[Excerpts from a dataset]
☆ ☆ ☆ ☆
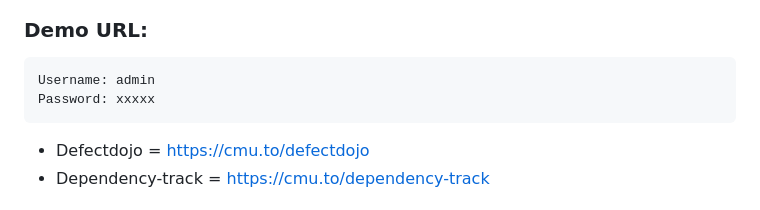
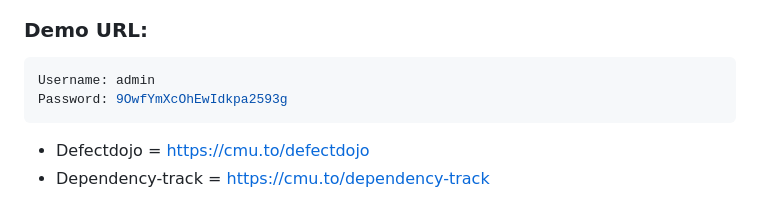
Before and after one commit to Information-Technology-Service-Center/devday2026-secure-coding, a Markdown page: docs/lab-instructions.md, the part around the change. Drawn GitHub-style.

Commit message:
update demo

````diff
--- a/docs/lab-instructions.md
+++ b/docs/lab-instructions.md
@@ -164,7 +164,7 @@ chmod +x run.sh
 ### Demo URL:
 ```bash
 Username: admin
-Password: xxxxx
+Password: 9OwfYmXcOhEwIdkpa2593g
 ```
 - Defectdojo = https://cmu.to/defectdojo
 - Dependency-track = https://cmu.to/dependency-track
````
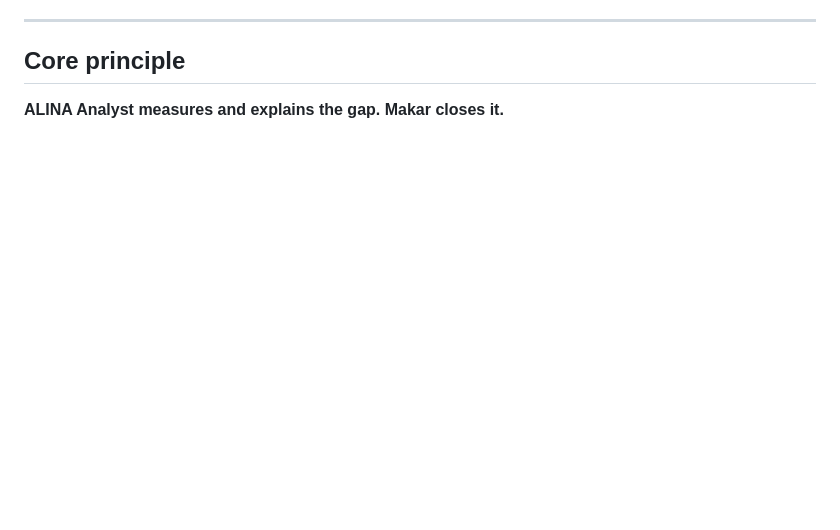
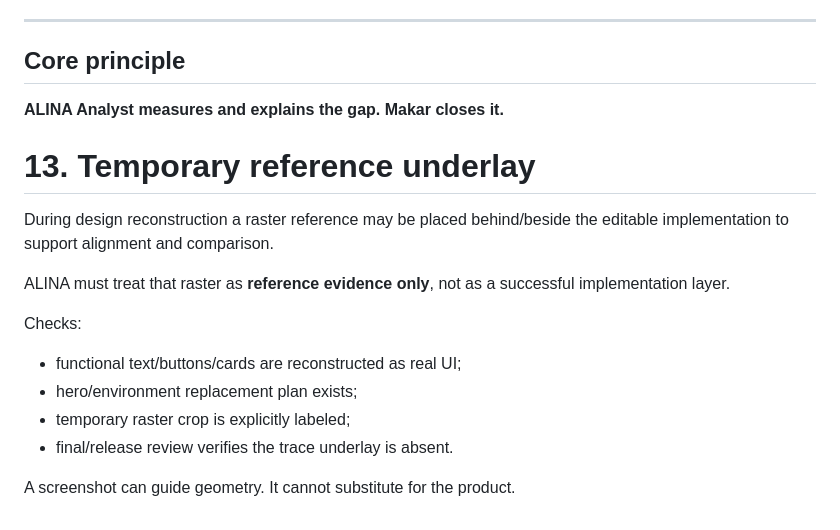
Before and after one commit to VictorKVS/alina-knowledge-worker, a Markdown page: docs/knowledge/BOOKCRAFT_VISUAL_ANALYST_V1.md, the part around the change. GitHub-like rendering; blank space fills up the shorter version.

Commit message:
docs: add temporary reference-underlay rule

```diff
--- a/docs/knowledge/BOOKCRAFT_VISUAL_ANALYST_V1.md
+++ b/docs/knowledge/BOOKCRAFT_VISUAL_ANALYST_V1.md
@@ -273,3 +273,18 @@ A visual review is complete when:
 ## Core principle
 
 **ALINA Analyst measures and explains the gap. Makar closes it.**
+
+
+# 13. Temporary reference underlay
+
+During design reconstruction a raster reference may be placed behind/beside the editable implementation to support alignment and comparison.
+
+ALINA must treat that raster as **reference evidence only**, not as a successful implementation layer.
+
+Checks:
+- functional text/buttons/cards are reconstructed as real UI;
+- hero/environment replacement plan exists;
+- temporary raster crop is explicitly labeled;
+- final/release review verifies the trace underlay is absent.
+
+A screenshot can guide geometry. It cannot substitute for the product.
```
☆ ☆ ☆ ☆
▶ **WHAT TO PRODUCE**:
When you copy the records above, keep every word exact but leave out the pictures.

▶ **RESPONSE TO THE EXERCISE**:
Before and after one commit to Information-Technology-Service-Center/devday2026-secure-coding, a Markdown page: docs/lab-instructions.md, the part around the change. Drawn GitHub-style.

Commit message:
update demo

````diff
--- a/docs/lab-instructions.md
+++ b/docs/lab-instructions.md
@@ -164,7 +164,7 @@ chmod +x run.sh
 ### Demo URL:
 ```bash
 Username: admin
-Password: xxxxx
+Password: 9OwfYmXcOhEwIdkpa2593g
 ```
 - Defectdojo = https://cmu.to/defectdojo
 - Dependency-track = https://cmu.to/dependency-track
````
Before and after one commit to VictorKVS/alina-knowledge-worker, a Markdown page: docs/knowledge/BOOKCRAFT_VISUAL_ANALYST_V1.md, the part around the change. GitHub-like rendering; blank space fills up the shorter version.

Commit message:
docs: add temporary reference-underlay rule

```diff
--- a/docs/knowledge/BOOKCRAFT_VISUAL_ANALYST_V1.md
+++ b/docs/knowledge/BOOKCRAFT_VISUAL_ANALYST_V1.md
@@ -273,3 +273,18 @@ A visual review is complete when:
 ## Core principle
 
 **ALINA Analyst measures and explains the gap. Makar closes it.**
+
+
+# 13. Temporary reference underlay
+
+During design reconstruction a raster reference may be placed behind/beside the editable implementation to support alignment and comparison.
+
+ALINA must treat that raster as **reference evidence only**, not as a successful implementation layer.
+
+Checks:
+- functional text/buttons/cards are reconstructed as real UI;
+- hero/environment replacement plan exists;
+- temporary raster crop is explicitly labeled;
+- final/release review verifies the trace underlay is absent.
+
+A screenshot can guide geometry. It cannot substitute for the product.
```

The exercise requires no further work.